Directions
Search each line below for "theater", then return the lines where it appears.

• • •

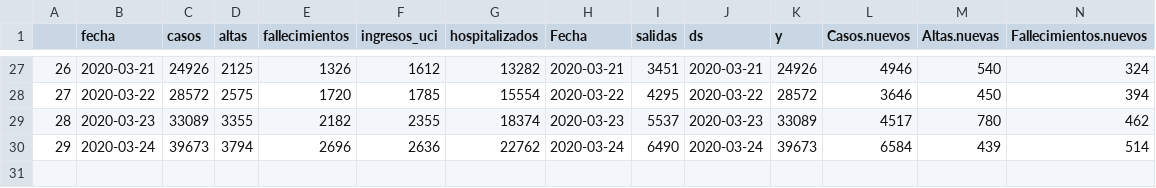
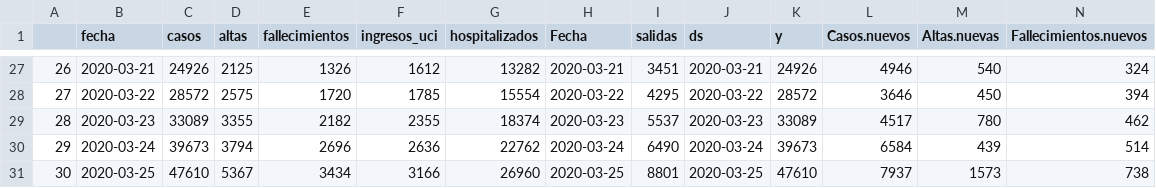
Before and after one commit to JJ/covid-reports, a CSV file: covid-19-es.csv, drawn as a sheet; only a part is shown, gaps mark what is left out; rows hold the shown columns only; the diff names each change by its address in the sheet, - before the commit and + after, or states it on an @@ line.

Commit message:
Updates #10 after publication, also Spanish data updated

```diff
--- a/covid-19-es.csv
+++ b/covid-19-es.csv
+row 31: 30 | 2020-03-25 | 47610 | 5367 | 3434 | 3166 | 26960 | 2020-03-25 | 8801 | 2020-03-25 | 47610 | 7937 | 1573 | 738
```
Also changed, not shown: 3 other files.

• • •

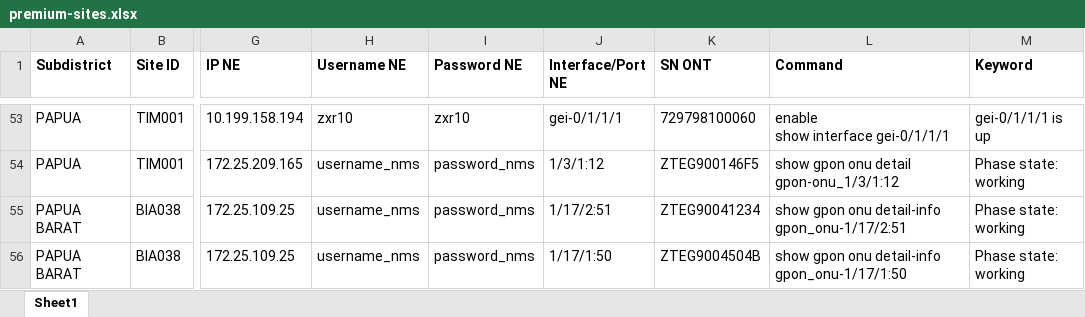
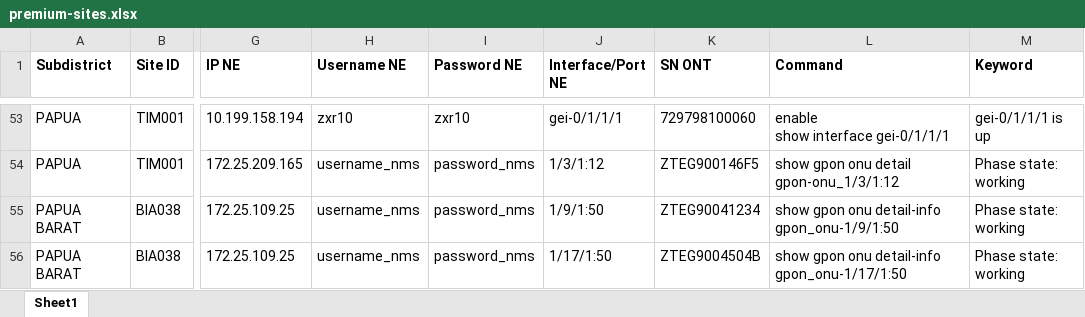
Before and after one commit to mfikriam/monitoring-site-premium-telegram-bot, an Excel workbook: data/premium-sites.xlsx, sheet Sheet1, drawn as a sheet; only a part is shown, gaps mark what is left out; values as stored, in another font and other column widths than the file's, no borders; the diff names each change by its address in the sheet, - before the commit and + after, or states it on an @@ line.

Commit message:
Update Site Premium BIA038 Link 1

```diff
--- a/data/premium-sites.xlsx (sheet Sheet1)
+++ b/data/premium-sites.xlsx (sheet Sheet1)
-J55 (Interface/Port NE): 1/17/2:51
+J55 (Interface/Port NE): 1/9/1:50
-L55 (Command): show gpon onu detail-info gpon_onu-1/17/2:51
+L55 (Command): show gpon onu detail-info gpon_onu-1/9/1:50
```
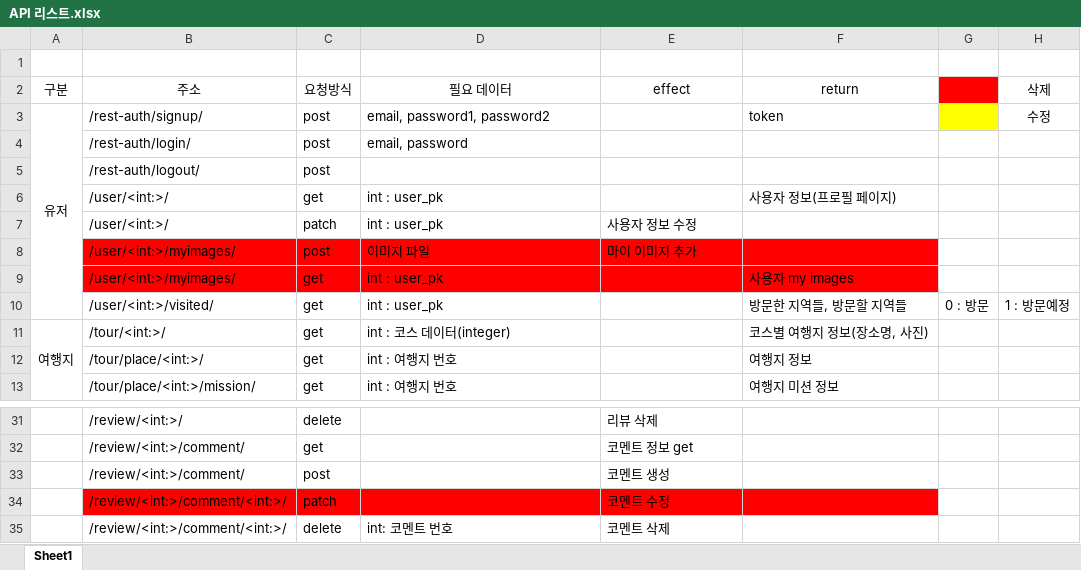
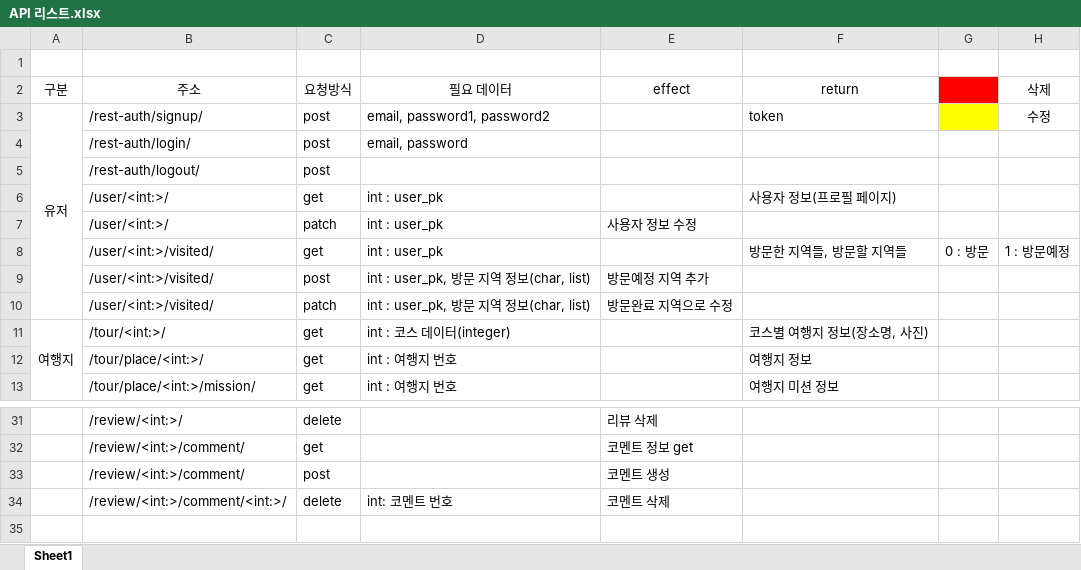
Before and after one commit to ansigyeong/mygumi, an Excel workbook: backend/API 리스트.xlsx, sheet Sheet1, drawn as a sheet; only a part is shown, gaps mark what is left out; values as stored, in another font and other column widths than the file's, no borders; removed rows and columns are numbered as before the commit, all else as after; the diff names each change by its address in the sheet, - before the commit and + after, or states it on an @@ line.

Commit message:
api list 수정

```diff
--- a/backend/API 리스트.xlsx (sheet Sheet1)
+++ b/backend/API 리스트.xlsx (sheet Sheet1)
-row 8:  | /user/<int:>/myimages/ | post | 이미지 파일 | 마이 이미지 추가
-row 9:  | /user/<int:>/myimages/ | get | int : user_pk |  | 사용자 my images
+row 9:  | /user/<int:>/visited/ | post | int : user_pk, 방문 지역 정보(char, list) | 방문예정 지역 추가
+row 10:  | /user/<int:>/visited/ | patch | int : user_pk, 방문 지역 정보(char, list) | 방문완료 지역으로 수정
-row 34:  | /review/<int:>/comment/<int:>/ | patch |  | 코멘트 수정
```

• • •

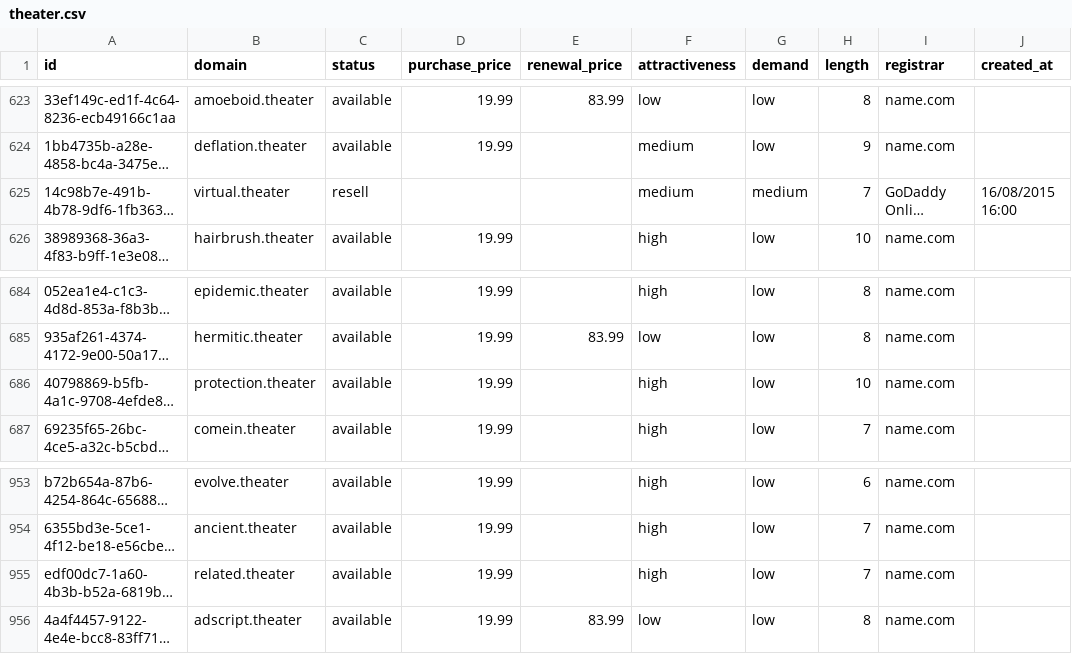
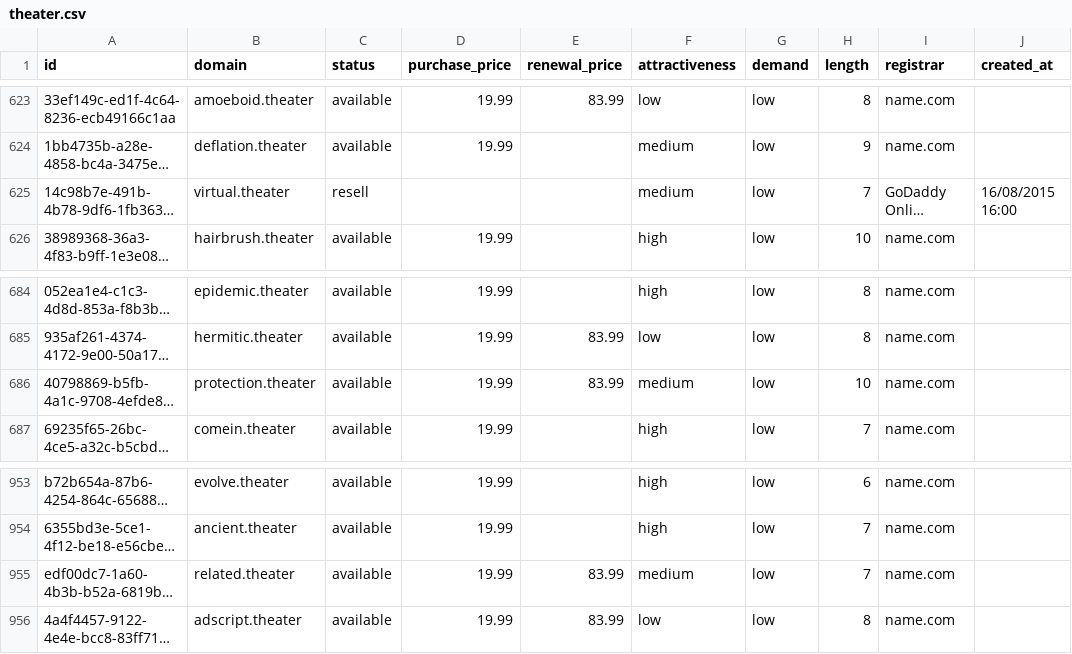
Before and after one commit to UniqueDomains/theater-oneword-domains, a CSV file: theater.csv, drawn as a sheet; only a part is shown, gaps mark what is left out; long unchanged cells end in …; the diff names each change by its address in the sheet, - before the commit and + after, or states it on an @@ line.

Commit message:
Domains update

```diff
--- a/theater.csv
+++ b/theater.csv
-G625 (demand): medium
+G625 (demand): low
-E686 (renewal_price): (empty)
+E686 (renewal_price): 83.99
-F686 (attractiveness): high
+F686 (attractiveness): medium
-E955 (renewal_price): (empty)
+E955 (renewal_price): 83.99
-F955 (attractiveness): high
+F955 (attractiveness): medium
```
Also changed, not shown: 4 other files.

• • •

Response area
Before and after one commit to UniqueDomains/theater-oneword-domains, a CSV file: theater.csv, drawn as a sheet; only a part is shown, gaps mark what is left out; long unchanged cells end in …; the diff names each change by its address in the sheet, - before the commit and + after, or states it on an @@ line.
--- a/theater.csv
+++ b/theater.csv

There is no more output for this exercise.